Feb 1, 2011

How to Create Compelling Characters That Aren't Made of Plastic

It’s easy to tell when you fall in love with character. You sympathize with them through their pain. You cheer them on to victory. You feel as if you’ve lost a friend when the book is over, which makes you just want to read it again just so you can hang out for a little longer.
What makes these fictional people so great?
They’re relatable, yet opposite of us. They’re familiar, yet distant. They’re completely normal, but unlike anyone we’ve ever met before.
How can you create these characters you long for?
By giving them a brain, a soul and a heart.

It’s terribly easy when you’re creating a story to have a character be placed in a puzzle piece role that fits neatly with the plot. If the plot is magnificent, the characters must be too. But this forces your fictional people to become robotic. Nobody cares about them. And soon enough, you won’t care about them either.
In the first draft of my work in progress, my protagonist was plastic. She passively accepted whatever was thrown her way. She didn’t think for herself. She didn’t go after what she wanted. She didn’t want anything. Now, she had her moments, but there were few and they were scattered. Her appearance wasn’t even completely defined: sometimes her hair held lustful natural waves, and other times it was pin straight.
Now she’s got a life. And she surprises me with her own ideas in every new scene I throw her in. Now, I believe in her and she even believes in her own existence.
Your characters need to have their own place of being: thoughts, voice, physical entity, heart… They need to be able to come alive and live in the world you have designed just for them, instead of being dragged back and forth like a puppet.
Take Barbie. She looks pretty on the outside, practically perfect. She has the best smile, the softest hair, and the killer curves. She will always have Ken to rely on. She can achieve any degree and perform in any work place, from a pizza joint to brain surgery. She can have children, but her flat abs won’t disappear. Her house has all the finest necessities: an elevator, barn yard, convertible, balcony. She’s the envy of everyone.
And there’s a million more just like her at the store.
Is she anything but happy all the time? What does she think about anyway? What’s her favorite thing to do; everything?
She’s plastic. Fake. Regular. Undercooked. Anyone can pick up a Barbie doll and treat her to her stereotypically perfectionist life.
And they’ll get bored in five minutes and go play with Legos.
If you make your character plastic and stereotypical, nobody will read your story because they get bored.
In order to create compelling characters that are exploding with life, design them fully. Let them simmer in the stew a bit longer so all the flavor and spices sink in. Don’t serve it up in a hurry. Add all the proper ingredients, and take your time. Think about the following in your process:
  • Physical Attributes: age, weight, height, hair color, eye color, way they walk, clothes, voice
  • Psychological Qualities: optimistic or pessimistic, what traumatic experiences have happened to them and how have they been affected by that, submissive or aggressive, way they handle situations good or bad – use particular examples in your exploration, language they use – is it mostly slang or are they obsessed with proper grammar or do they invent their own language, aspirations
  • Home Setting: Do they have a family?
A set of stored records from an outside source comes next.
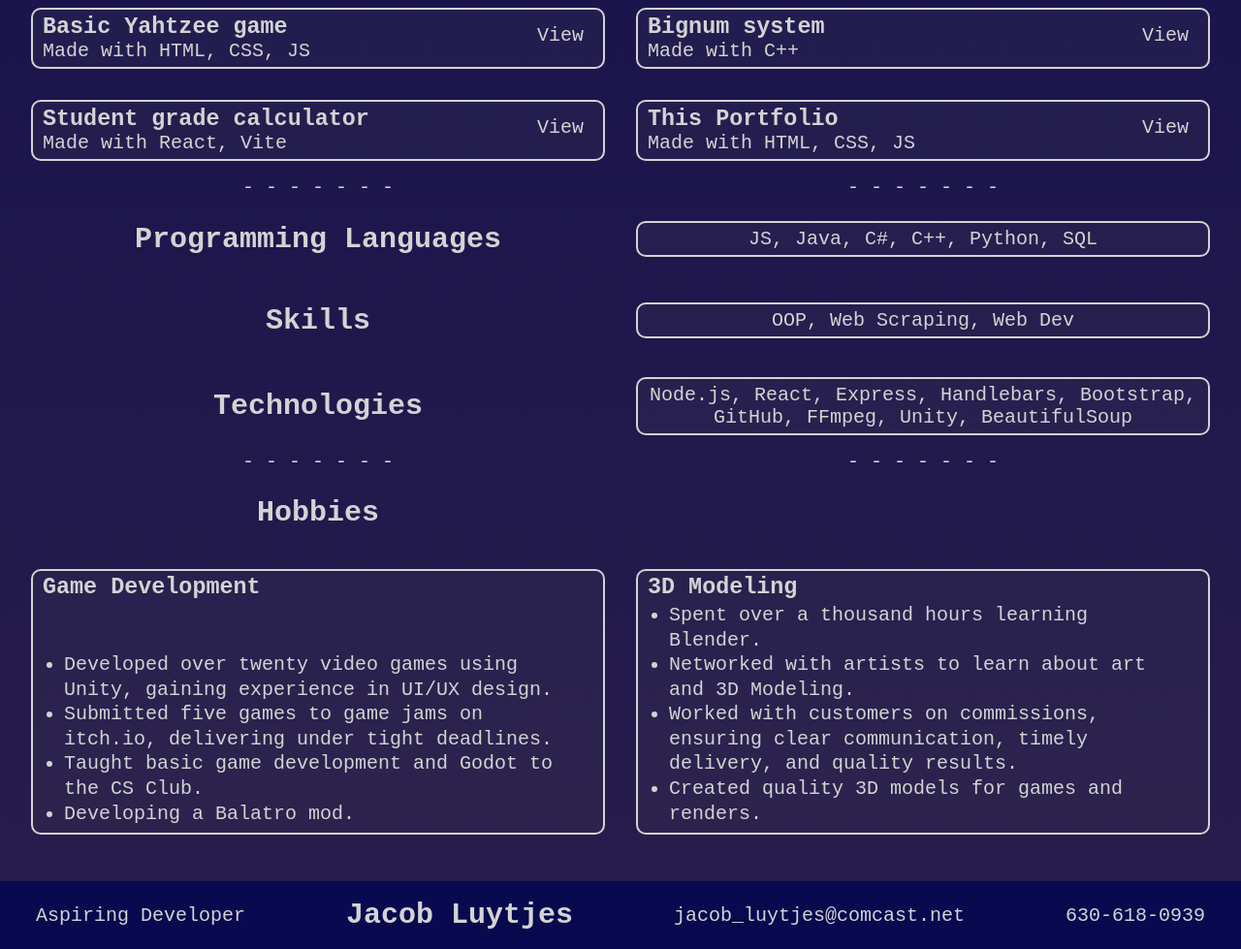
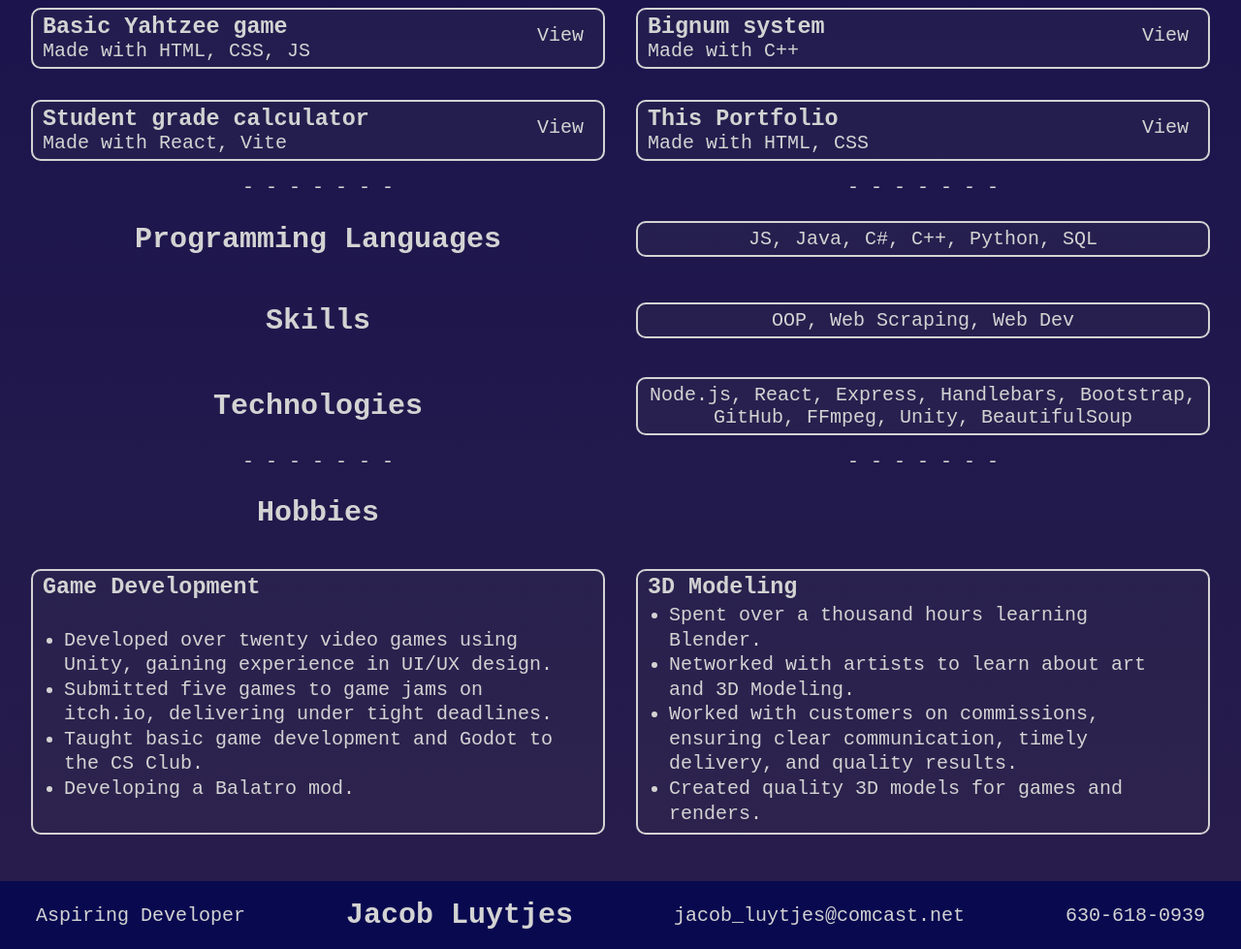
Before and after one commit to JacobLuytjes01/JacobLuytjes01.github.io, a plain HTML site: page index.html in a window 1280 px wide. Shown: the part 1400-2379 px from the top of the page at 97% size. Drawn offline with Linux system fonts and the light colour scheme.

Commit message:
Change format and fix details

```diff
--- a/index.html
+++ b/index.html
@@ -126,7 +126,7 @@
         <div class="boxes proj">
             <h3>This Portfolio</h3>
             <a class="view" href="https://github.com/JacobLuytjes01/JacobLuytjes01.github.io" target="_blank" aria-label="Goes to portfolio code" rel="noopener noreferrer">View</a>
-            <div>Made with HTML, CSS, JS</div>
+            <div>Made with HTML, CSS</div>
         </div>
     </div>
     <div>- - - - - - -</div><div>- - - - - - -</div>
@@ -143,7 +143,7 @@
     <h2 class="title">Hobbies</h2>
     <div></div>
     <div class="large split">
-        <div class="boxes rest">
+        <div class="boxes rest hobbies">
             <h3>Game Development</h3>
             <ul>
                 <li>Developed over twenty video games using Unity, gaining experience in UI/UX design.</li>
@@ -152,7 +152,7 @@
                 <li>Developing a Balatro mod.</li>
             </ul>
         </div>
-        <div class="boxes rest">
+        <div class="boxes rest hobbies">
             <h3>3D Modeling</h3>
             <ul>
                 <li>Spent over a thousand hours learning Blender.</li>
```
What’s the family like? Siblings? Significant others? Pets? Work/School?
  • Favorites: hobby, club, sport, TV show, friend, thing to do in spare time, animal
The list is endless. Brainstorm all about one of your characters and what makes them different from anyone else. Make a mind map of everything. It doesn’t have to make sense, and you don’t have to use them all. You’re simply getting ideas.
Also, take note of the people around you. You can steal characteristics that you notice daily and incorporate them into own fictional people. Steal the way Uncle Harry always wears mis-match socks. Take Mother Dearest’s excellent potato cooking skill, her only skill in the field of cooking. Incorporate that guy-at-the-grocery-store-check-out’s stutter. 
It’s these small details can be exaggerated, expanded and evolved into something larger, a great character. Make sure not to get wrapped up in the small details though, they are merely a jumping off point.
After you have webbed out everything that YOU think, silence your conscious brain and let your character speak for themselves. Ask them quiet questions about themselves. You may be surprised at what they say.
You want to know their thoughts on all these subjects. If Joe’s favorite animal is a penguin, figure out why that is. Why does Lucy despise her sister? Is it good grades that she envies or is it just because the sister always steals the clothes?
Find those thoughts by listening to your character.
Tapping into your subconscious to talk to your characters may be tricky at first, but with patience it will come. Once you can get it to speak to you, you’ll be amazed and honored to meet your characters up close and personal for the very first time.
This step is crucial because you’re forcing your character to come to life and give you their own opinion. You have to think of their behavioral characteristics and allow them to do what they want to do.
Write a paragraph or so, that doesn’t have to go into the actual story, but will allow you to see your character fully. How would they react waking up in a hospital bed with a broken leg? What if it was their brother who had a broken leg? How do they feel about being late for work/school? What would they say, or not say, when someone bumps into them spilling their cup of coffee down their shirt?
The beauty and life of a character comes from their behavior and their thoughts.
Go get inside your character’s head.

No comments:

Post a Comment